The Princeton Review is an education services company providing tutoring, test preparation and admission resources for students. It was founded in 1981, and since that time has worked with over 400 million students. Services are delivered by 4,000+ tutors and teachers in the United States, Canada and international offices in 21 countries.; online resources; more than 150 print and digital books published by Penguin Random House; and dozens of categories of school rankings. The Princeton Review’s affiliate division,, provides online tutoring services. The Princeton Review is headquartered in New York City and is privately held. The Princeton Review is not associated with Princeton University.

Article Title : The Princeton Review
Article Snippet :The Princeton Review is an education services company providing tutoring, test preparation and admission resources for students. It was founded in 1981
Article Title : The Princeton Theological Review
Article Snippet :The Princeton Theological Review is an annual academic journal published by students of Princeton Theological Seminary. It was first published with the
Article Title : University of Southern California
Article Snippet :"GamePro Media and The Princeton Review Name Top 10 Undergraduate and Top 10 Graduate Schools For Video Game Design Study". The Princeton Review. 2011. Archived
Article Title : Tufts University
Article Snippet :among others.
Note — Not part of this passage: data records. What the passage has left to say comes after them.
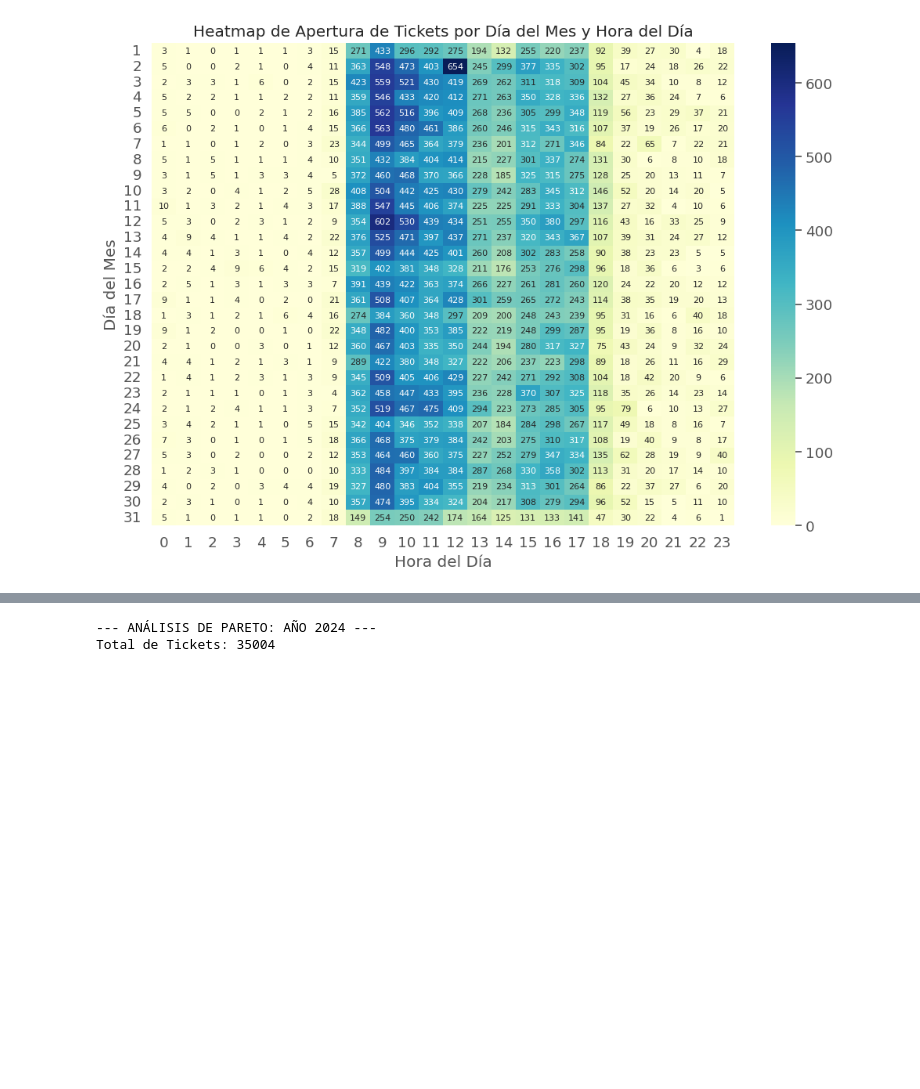
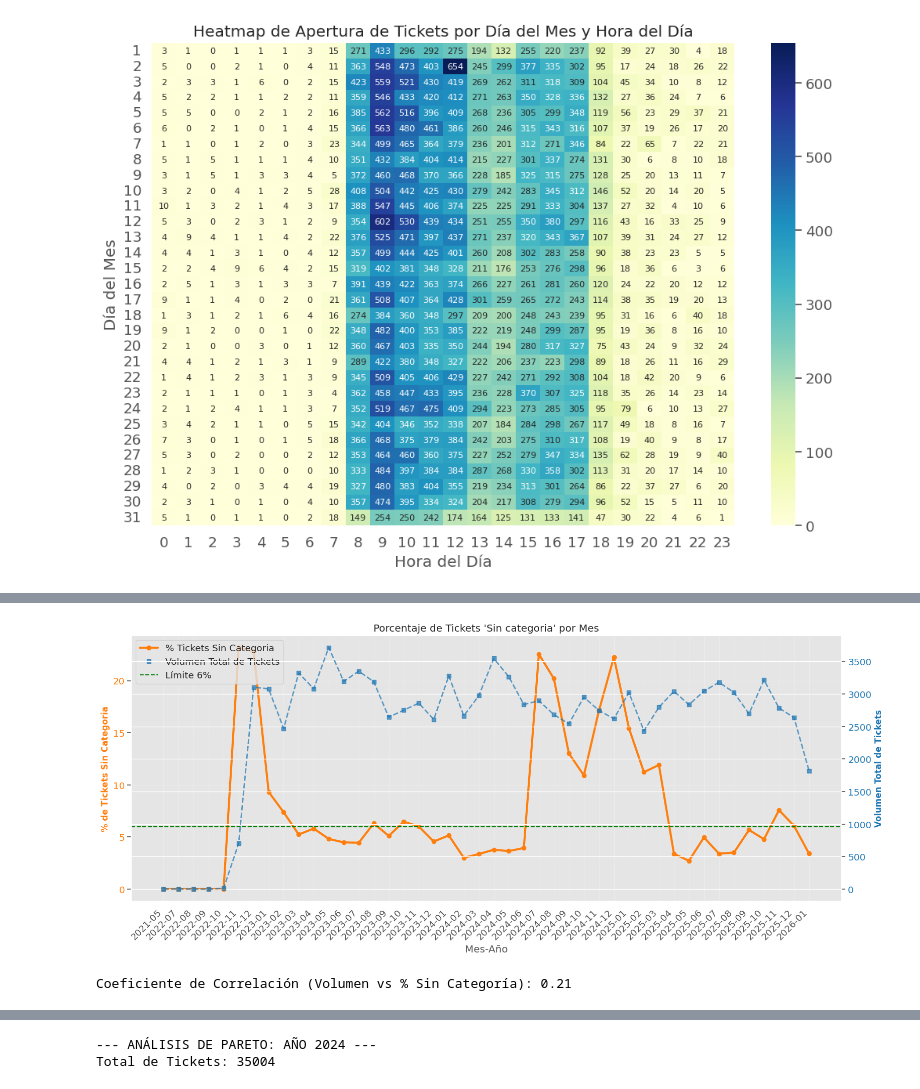
Before and after one commit to NicoFuentese/historical-analysis-management-tickets, a Jupyter notebook: notebooks/3.0-analisis-exploratorio.ipynb, the cells around one changed output, grey strips where cells are left out. Saved outputs shown, nothing was run; the diff lists cells and outputs as text; code cells hidden in the pictures; blank space fills up the shorter version.

```diff
--- a/notebooks/3.0-analisis-exploratorio.ipynb
+++ b/notebooks/3.0-analisis-exploratorio.ipynb
@@ -154,0 +235,54 @@ plot_heatmap(pivot_hora_dia_mes,
+# %%
+# Analisis de Tickets 'Sin categoria' a lo largo del tiempo respecto al volumen total de tickets
+
+df_sin_cat = df_all[df_all["area"] == "Sin Categoria"]
+df_con_cat = df_all[df_all["area"] != "Sin categoria"]
+
+conteo_mensual_total = df_all.groupby('fecha_de_apertura_periodo_mes')["id"].count()
+conteo_mensual_sincat = df_sin_cat.groupby('fecha_de_apertura_periodo_mes')["id"].count()
+
+pct_sincat = (conteo_mensual_sincat / conteo_mensual_total * 100).fillna(0)
+
+eje_x = pct_sincat.index.astype(str)
+
+fig, ax1 = plt.subplots(figsize=(16, 7))
+
+#eje izq % de tickets sin categoria
+color = 'tab:orange'
+ax1.set_xlabel('Mes-Año')
+ax1.set_ylabel('% de Tickets Sin Categoria', color=color, fontsize=12, fontweight='bold')
+linea1 = ax1.plot(eje_x, pct_sincat, color=color, marker='o', linewidth=3, label='% Tickets Sin Categoria')
+linea_umbral = ax1.axhline(y=6, color='green', linestyle='--', linewidth=1.5, label='Límite 6%')
+ax1.tick_params(axis='y', labelcolor=color)
+ax1.grid(True, alpha=0.3)
+ax1.axhline(y=6, color='green', linestyle='--', linewidth=1.5, label='Límite 6%')
+
+#eje Der Volumen de tickets
+ax2 = ax1.twinx()
+color_vol = 'tab:blue'
+ax2.set_ylabel('Volumen Total de Tickets', color=color_vol, fontsize=12, fontweight='bold')
+linea2 = ax2.plot(eje_x, conteo_mensual_total,
+                  color=color_vol,
+                  marker='s',
+                  linestyle="--",
+                  label='Volumen Total de Tickets',
+                  alpha=0.7,
+                  linewidth=2)
+ax2.tick_params(axis='y', labelcolor=color_vol)
+
+plt.title("Porcentaje de Tickets 'Sin categoria' por Mes")
+lineas = linea1 +linea2 + [linea_umbral]
+etiquetas = [l.get_label() for l in lineas]
+ax1.legend(lineas, etiquetas, loc='upper left')
+
+plt.setp(ax1.get_xticklabels(), rotation=45, ha="right")
+
+plt.tight_layout()
+plt.show()
+
+#correlacion
+correlacion = pct_sincat.corr(conteo_mensual_total)
+print(f"Coeficiente de Correlación (Volumen vs % Sin Categoría): {correlacion:.2f}")
+# %% [output]
+[figure, added]
+Coeficiente de Correlación (Volumen vs % Sin Categoría): 0.21
```
Also changed, not shown: parts of 4 cells of this notebook, 6 other files.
Exhibitions of the collection rotate annually in the Aidekman Arts Center. According to the Princeton Review the undergraduate student body
Article Title : Brigham Young University
Article Snippet :ranked by The Princeton Review in 2008 as 14th in the nation for having the happiest students and highest quality of life. The Princeton Review has also
Article Title : Cornell University
Article Snippet :September 2022. "Cornell is Ranked 7th on The Princeton Review's New "Top 50 Green Colleges" List". Princeton Review. Retrieved 21 November 2017. "Cornell
Article Title : Bert Kreischer
Article Snippet :member of the Alpha Tau Omega fraternity. In 1997, during Kreischer's sixth year at FSU, the university was ranked number one by The Princeton Review in their
Article Title : Colgate University
Article Snippet :Undergraduate Teaching". The university's campus was ranked as the most beautiful by The Princeton Review in their 2010 edition. In July 2008, Colgate was named
Article Title : Furman University
Article Snippet :in The Princeton Review, Peterson's Competitive Colleges, The Fiske Guide to Colleges and The College Board College Handbook. The Princeton Review featured
Article Title : Princeton Theological Seminary
Article Snippet :Princeton Theological Seminary (PTSem), officially The Theological Seminary of the Presbyterian Church, is a private school of theology in Princeton, New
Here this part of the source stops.